Exercise goal: Would you restate each line of the data below word for word, without its pictures?
------------------------------------------------------------
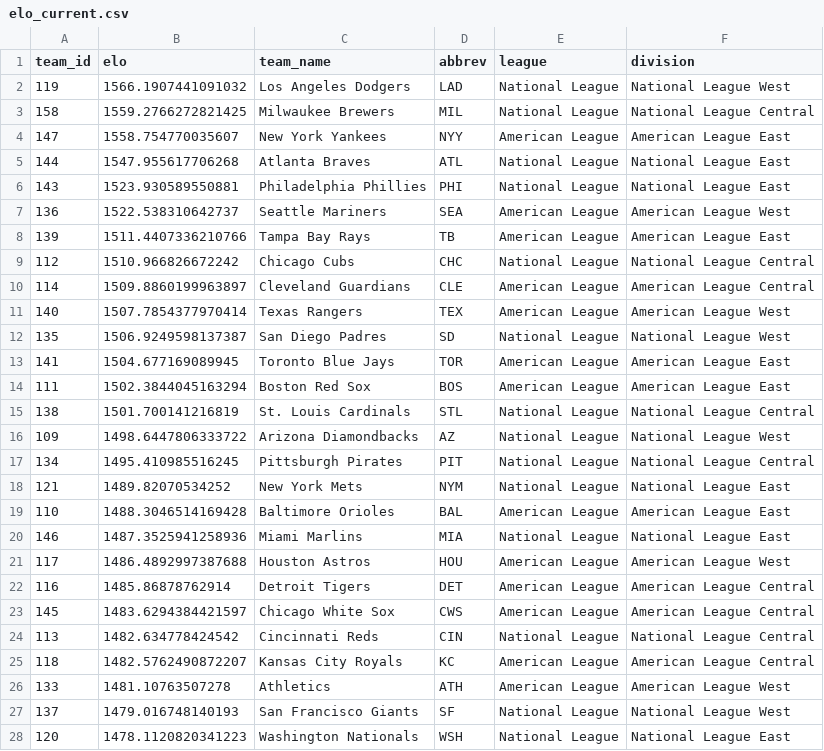
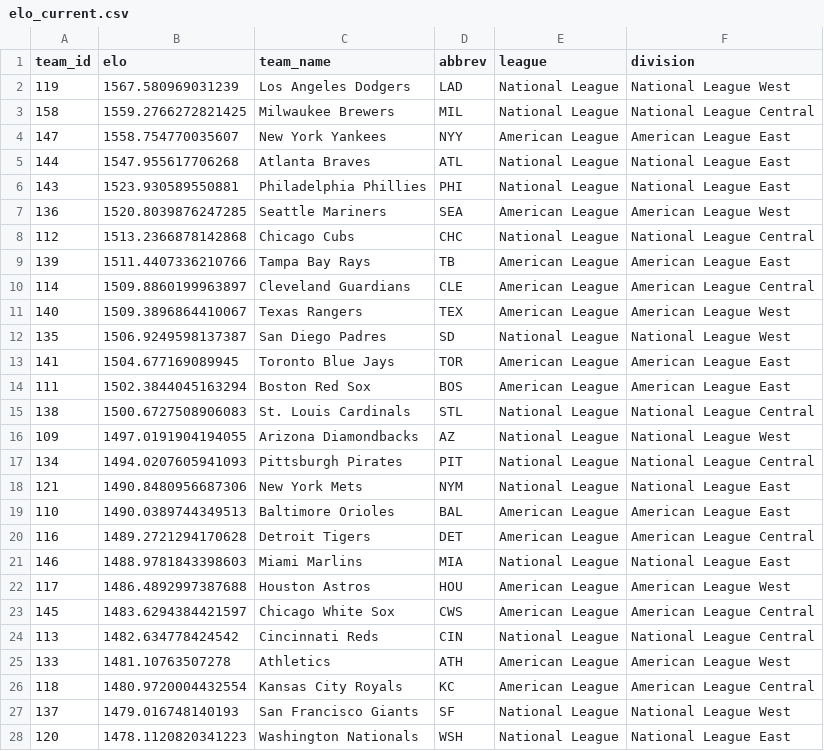
Before and after one commit to JarvisLee511/mlb-playoff-predictor-2026, a CSV file: outputs/elo_current.csv, drawn as a sheet; only a part is shown; the diff covers the shown part only.

```diff
--- a/outputs/elo_current.csv
+++ b/outputs/elo_current.csv
@@ -1,3 +1,3 @@
 team_id,elo,team_name,abbrev,league,division
-119,1566.1907441091032,Los Angeles Dodgers,LAD,National League,National League West
+119,1567.580969031239,Los Angeles Dodgers,LAD,National League,National League West
 158,1559.2766272821425,Milwaukee Brewers,MIL,National League,National League Central
@@ -6,7 +6,7 @@ team_id,elo,team_name,abbrev,league,division
 143,1523.930589550881,Philadelphia Phillies,PHI,National League,National League East
-136,1522.538310642737,Seattle Mariners,SEA,American League,American League West
+136,1520.8039876247285,Seattle Mariners,SEA,American League,American League West
+112,1513.2366878142868,Chicago Cubs,CHC,National League,National League Central
 139,1511.4407336210766,Tampa Bay Rays,TB,American League,American League East
-112,1510.966826672242,Chicago Cubs,CHC,National League,National League Central
 114,1509.8860199963897,Cleveland Guardians,CLE,American League,American League Central
-140,1507.7854377970414,Texas Rangers,TEX,American League,American League West
+140,1509.3896864410067,Texas Rangers,TEX,American League,American League West
 135,1506.9249598137387,San Diego Padres,SD,National League,National League West
@@ -14,14 +14,14 @@ team_id,elo,team_name,abbrev,league,division
 111,1502.3844045163294,Boston Red Sox,BOS,American League,American League East
-138,1501.700141216819,St. Louis Cardinals,STL,National League,National League Central
-109,1498.6447806333722,Arizona Diamondbacks,AZ,National League,National League West
-134,1495.410985516245,Pittsburgh Pirates,PIT,National League,National League Central
-121,1489.82070534252,New York Mets,NYM,National League,National League East
-110,1488.3046514169428,Baltimore Orioles,BAL,American League,American League East
-146,1487.3525941258936,Miami Marlins,MIA,National League,National League East
+138,1500.6727508906083,St. Louis Cardinals,STL,National League,National League Central
+109,1497.0191904194055,Arizona Diamondbacks,AZ,National League,National League West
+134,1494.0207605941093,Pittsburgh Pirates,PIT,National League,National League Central
+121,1490.8480956687306,New York Mets,NYM,National League,National League East
+110,1490.0389744349513,Baltimore Orioles,BAL,American League,American League East
+116,1489.2721294170628,Detroit Tigers,DET,American League,American League Central
+146,1488.9781843398603,Miami Marlins,MIA,National League,National League East
 117,1486.4892997387688,Houston Astros,HOU,American League,American League West
-116,1485.86878762914,Detroit Tigers,DET,American League,American League Central
 145,1483.6294384421597,Chicago White Sox,CWS,American League,American League Central
 113,1482.634778424542,Cincinnati Reds,CIN,National League,National League Central
-118,1482.5762490872207,Kansas City Royals,KC,American League,American League Central
 133,1481.10763507278,Athletics,ATH,American League,American League West
+118,1480.9720004432554,Kansas City Royals,KC,American League,American League Central
 137,1479.016748140193,San Francisco Giants,SF,National League,National League West
```
Also changed, not shown: 2 edited cells elsewhere in this file, data/predictions_log.csv, data/probables.csv, 10 other files.
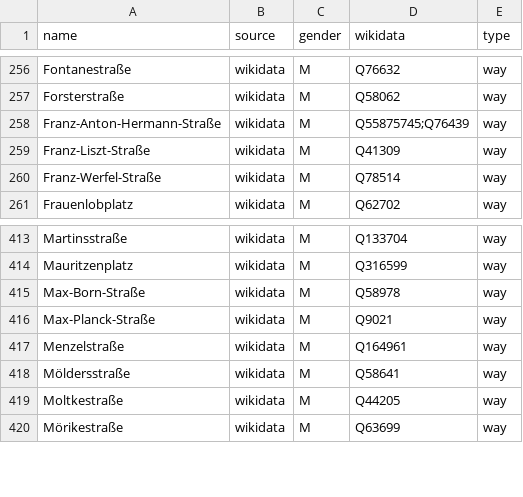
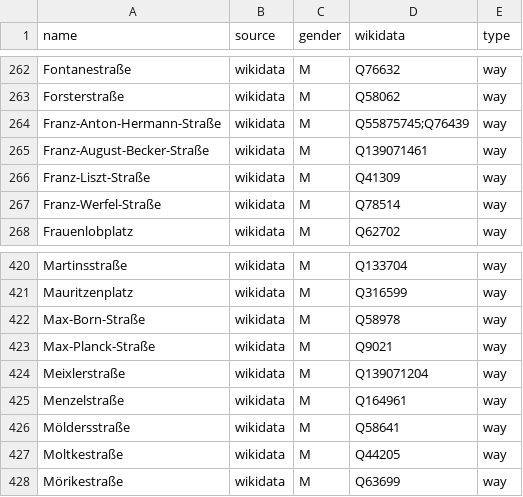
Before and after one commit to EqualStreetNames/equalstreetnames-mainz, a CSV file: data/gender.csv, drawn as a sheet; only a part is shown, gaps mark what is left out; the diff covers the shown part only.

```diff
--- a/data/gender.csv
+++ b/data/gender.csv
@@ -258,2 +264,3 @@ Forsterstraße,wikidata,M,Q58062,way
 Franz-Anton-Hermann-Straße,wikidata,M,Q55875745;Q76439,way
+Franz-August-Becker-Straße,wikidata,M,Q139071461,way
 Franz-Liszt-Straße,wikidata,M,Q41309,way
@@ -416,2 +423,3 @@ Max-Born-Straße,wikidata,M,Q58978,way
 Max-Planck-Straße,wikidata,M,Q9021,way
+Meixlerstraße,wikidata,M,Q139071204,way
 Menzelstraße,wikidata,M,Q164961,way
```
Also changed, not shown: 6 added rows elsewhere in this file, data/other.csv, 3 other files.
------------------------------------------------------------
Response:
Before and after one commit to JarvisLee511/mlb-playoff-predictor-2026, a CSV file: outputs/elo_current.csv, drawn as a sheet; only a part is shown; the diff covers the shown part only.

```diff
--- a/outputs/elo_current.csv
+++ b/outputs/elo_current.csv
@@ -1,3 +1,3 @@
 team_id,elo,team_name,abbrev,league,division
-119,1566.1907441091032,Los Angeles Dodgers,LAD,National League,National League West
+119,1567.580969031239,Los Angeles Dodgers,LAD,National League,National League West
 158,1559.2766272821425,Milwaukee Brewers,MIL,National League,National League Central
@@ -6,7 +6,7 @@ team_id,elo,team_name,abbrev,league,division
 143,1523.930589550881,Philadelphia Phillies,PHI,National League,National League East
-136,1522.538310642737,Seattle Mariners,SEA,American League,American League West
+136,1520.8039876247285,Seattle Mariners,SEA,American League,American League West
+112,1513.2366878142868,Chicago Cubs,CHC,National League,National League Central
 139,1511.4407336210766,Tampa Bay Rays,TB,American League,American League East
-112,1510.966826672242,Chicago Cubs,CHC,National League,National League Central
 114,1509.8860199963897,Cleveland Guardians,CLE,American League,American League Central
-140,1507.7854377970414,Texas Rangers,TEX,American League,American League West
+140,1509.3896864410067,Texas Rangers,TEX,American League,American League West
 135,1506.9249598137387,San Diego Padres,SD,National League,National League West
@@ -14,14 +14,14 @@ team_id,elo,team_name,abbrev,league,division
 111,1502.3844045163294,Boston Red Sox,BOS,American League,American League East
-138,1501.700141216819,St. Louis Cardinals,STL,National League,National League Central
-109,1498.6447806333722,Arizona Diamondbacks,AZ,National League,National League West
-134,1495.410985516245,Pittsburgh Pirates,PIT,National League,National League Central
-121,1489.82070534252,New York Mets,NYM,National League,National League East
-110,1488.3046514169428,Baltimore Orioles,BAL,American League,American League East
-146,1487.3525941258936,Miami Marlins,MIA,National League,National League East
+138,1500.6727508906083,St. Louis Cardinals,STL,National League,National League Central
+109,1497.0191904194055,Arizona Diamondbacks,AZ,National League,National League West
+134,1494.0207605941093,Pittsburgh Pirates,PIT,National League,National League Central
+121,1490.8480956687306,New York Mets,NYM,National League,National League East
+110,1490.0389744349513,Baltimore Orioles,BAL,American League,American League East
+116,1489.2721294170628,Detroit Tigers,DET,American League,American League Central
+146,1488.9781843398603,Miami Marlins,MIA,National League,National League East
 117,1486.4892997387688,Houston Astros,HOU,American League,American League West
-116,1485.86878762914,Detroit Tigers,DET,American League,American League Central
 145,1483.6294384421597,Chicago White Sox,CWS,American League,American League Central
 113,1482.634778424542,Cincinnati Reds,CIN,National League,National League Central
-118,1482.5762490872207,Kansas City Royals,KC,American League,American League Central
 133,1481.10763507278,Athletics,ATH,American League,American League West
+118,1480.9720004432554,Kansas City Royals,KC,American League,American League Central
 137,1479.016748140193,San Francisco Giants,SF,National League,National League West
```
Also changed, not shown: 2 edited cells elsewhere in this file, data/predictions_log.csv, data/probables.csv, 10 other files.
Before and after one commit to EqualStreetNames/equalstreetnames-mainz, a CSV file: data/gender.csv, drawn as a sheet; only a part is shown, gaps mark what is left out; the diff covers the shown part only.

```diff
--- a/data/gender.csv
+++ b/data/gender.csv
@@ -258,2 +264,3 @@ Forsterstraße,wikidata,M,Q58062,way
 Franz-Anton-Hermann-Straße,wikidata,M,Q55875745;Q76439,way
+Franz-August-Becker-Straße,wikidata,M,Q139071461,way
 Franz-Liszt-Straße,wikidata,M,Q41309,way
@@ -416,2 +423,3 @@ Max-Born-Straße,wikidata,M,Q58978,way
 Max-Planck-Straße,wikidata,M,Q9021,way
+Meixlerstraße,wikidata,M,Q139071204,way
 Menzelstraße,wikidata,M,Q164961,way
```
Also changed, not shown: 6 added rows elsewhere in this file, data/other.csv, 3 other files.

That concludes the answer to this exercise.